▶ ACTION ITEM
Set down each record below exactly as it stands. Pictures are not part of the copy.

------

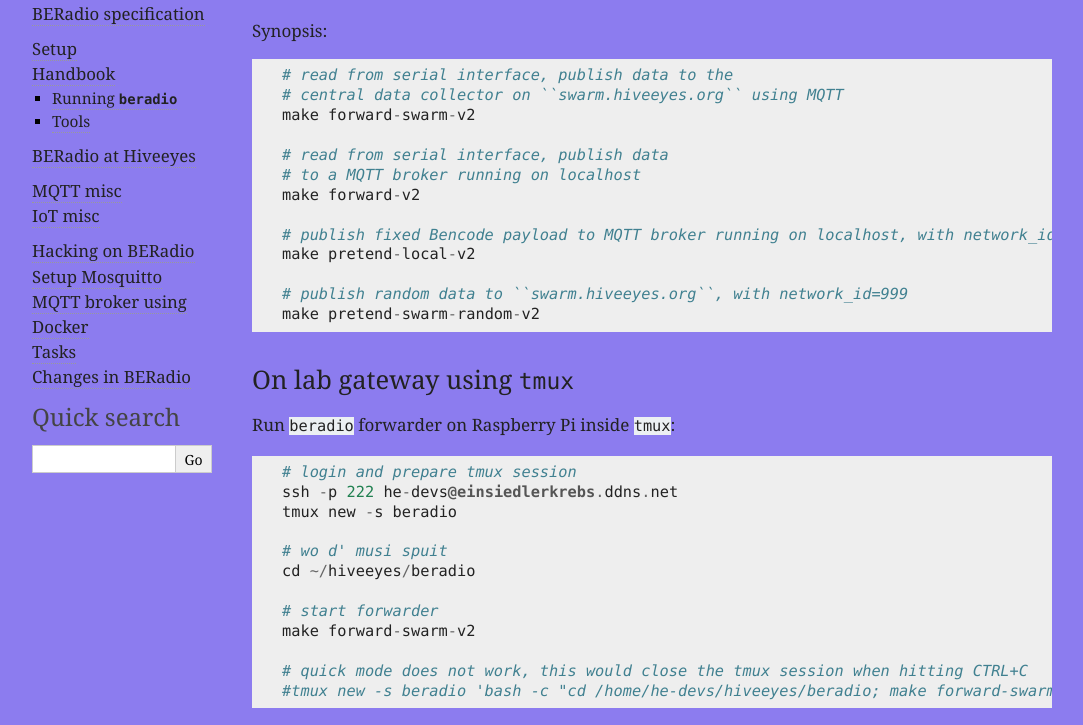
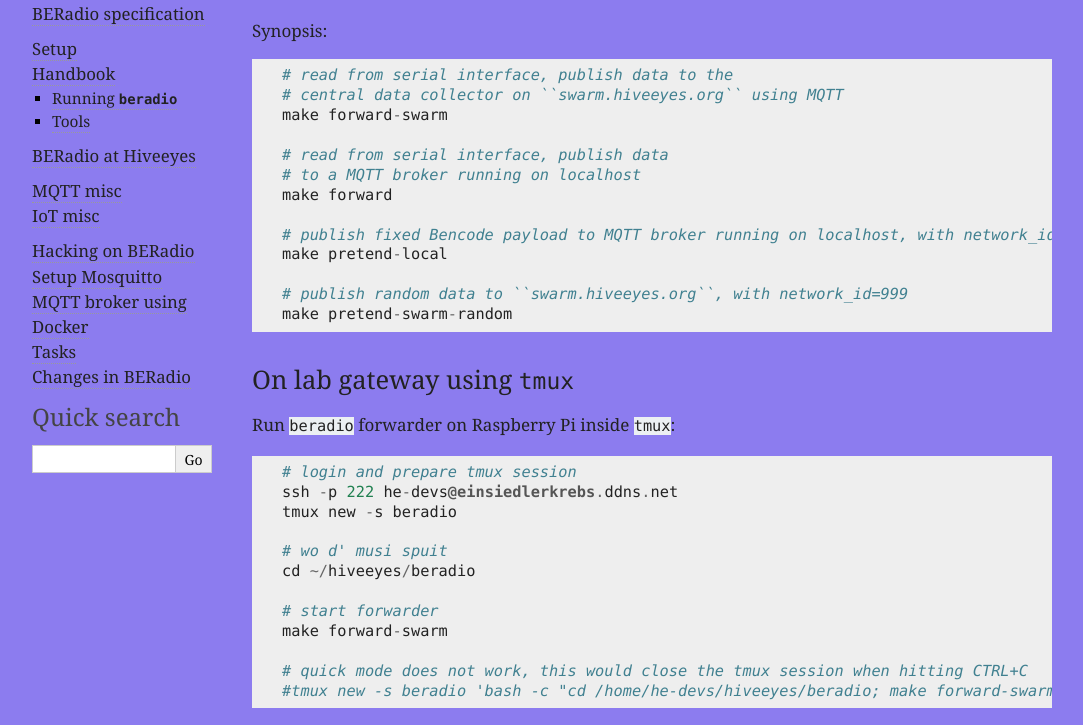
Before and after one commit to hiveeyes/beradio, a Sphinx documentation site: the page built from doc/source/handbook.rst, in a window 1280 px wide and 1400 px high. Shown: the part 225-950 px from the top of the window, without its empty margins (42-1125 px from the left). Built offline with Sphinx 7.4.7, drawn with Linux system fonts in a browser that asks for light colours.

Commit message:
update docs

```diff
--- a/doc/source/handbook.rst
+++ b/doc/source/handbook.rst
@@ -19,17 +19,17 @@
 
     # read from serial interface, publish data to the
     # central data collector on ``swarm.hiveeyes.org`` using MQTT
-    make forward-swarm-v2
+    make forward-swarm
 
     # read from serial interface, publish data
     # to a MQTT broker running on localhost
-    make forward-v2
+    make forward
 
     # publish fixed Bencode payload to MQTT broker running on localhost, with network_id=999
-    make pretend-local-v2
+    make pretend-local
 
     # publish random data to ``swarm.hiveeyes.org``, with network_id=999
-    make pretend-swarm-random-v2
+    make pretend-swarm-random
 
 
 On lab gateway using ``tmux``
@@ -44,10 +44,10 @@
     cd ~/hiveeyes/beradio
 
     # start forwarder
-    make forward-swarm-v2
+    make forward-swarm
 
     # quick mode does not work, this would close the tmux session when hitting CTRL+C
-    #tmux new -s beradio 'bash -c "cd /home/he-devs/hiveeyes/beradio; make forward-swarm-v2; exec bash"'
+    #tmux new -s beradio 'bash -c "cd /home/he-devs/hiveeyes/beradio; make forward-swarm; exec bash"'
 
 Attach to running instance::
 
@@ -124,4 +124,4 @@
 
 Send random BERadio version 2 messages to the testing channel (network_id=999) on ``swarm.hiveeyes.org``::
 
-    watch -n0.5 make pretend-swarm-random-v2
+    watch -n0.5 make pretend-swarm-random
```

------

▶ COMPLETED EXERCISE
Before and after one commit to hiveeyes/beradio, a Sphinx documentation site: the page built from doc/source/handbook.rst, in a window 1280 px wide and 1400 px high. Shown: the part 225-950 px from the top of the window, without its empty margins (42-1125 px from the left). Built offline with Sphinx 7.4.7, drawn with Linux system fonts in a browser that asks for light colours.

Commit message:
update docs

```diff
--- a/doc/source/handbook.rst
+++ b/doc/source/handbook.rst
@@ -19,17 +19,17 @@
 
     # read from serial interface, publish data to the
     # central data collector on ``swarm.hiveeyes.org`` using MQTT
-    make forward-swarm-v2
+    make forward-swarm
 
     # read from serial interface, publish data
     # to a MQTT broker running on localhost
-    make forward-v2
+    make forward
 
     # publish fixed Bencode payload to MQTT broker running on localhost, with network_id=999
-    make pretend-local-v2
+    make pretend-local
 
     # publish random data to ``swarm.hiveeyes.org``, with network_id=999
-    make pretend-swarm-random-v2
+    make pretend-swarm-random
 
 
 On lab gateway using ``tmux``
@@ -44,10 +44,10 @@
     cd ~/hiveeyes/beradio
 
     # start forwarder
-    make forward-swarm-v2
+    make forward-swarm
 
     # quick mode does not work, this would close the tmux session when hitting CTRL+C
-    #tmux new -s beradio 'bash -c "cd /home/he-devs/hiveeyes/beradio; make forward-swarm-v2; exec bash"'
+    #tmux new -s beradio 'bash -c "cd /home/he-devs/hiveeyes/beradio; make forward-swarm; exec bash"'
 
 Attach to running instance::
 
@@ -124,4 +124,4 @@
 
 Send random BERadio version 2 messages to the testing channel (network_id=999) on ``swarm.hiveeyes.org``::
 
-    watch -n0.5 make pretend-swarm-random-v2
+    watch -n0.5 make pretend-swarm-random
```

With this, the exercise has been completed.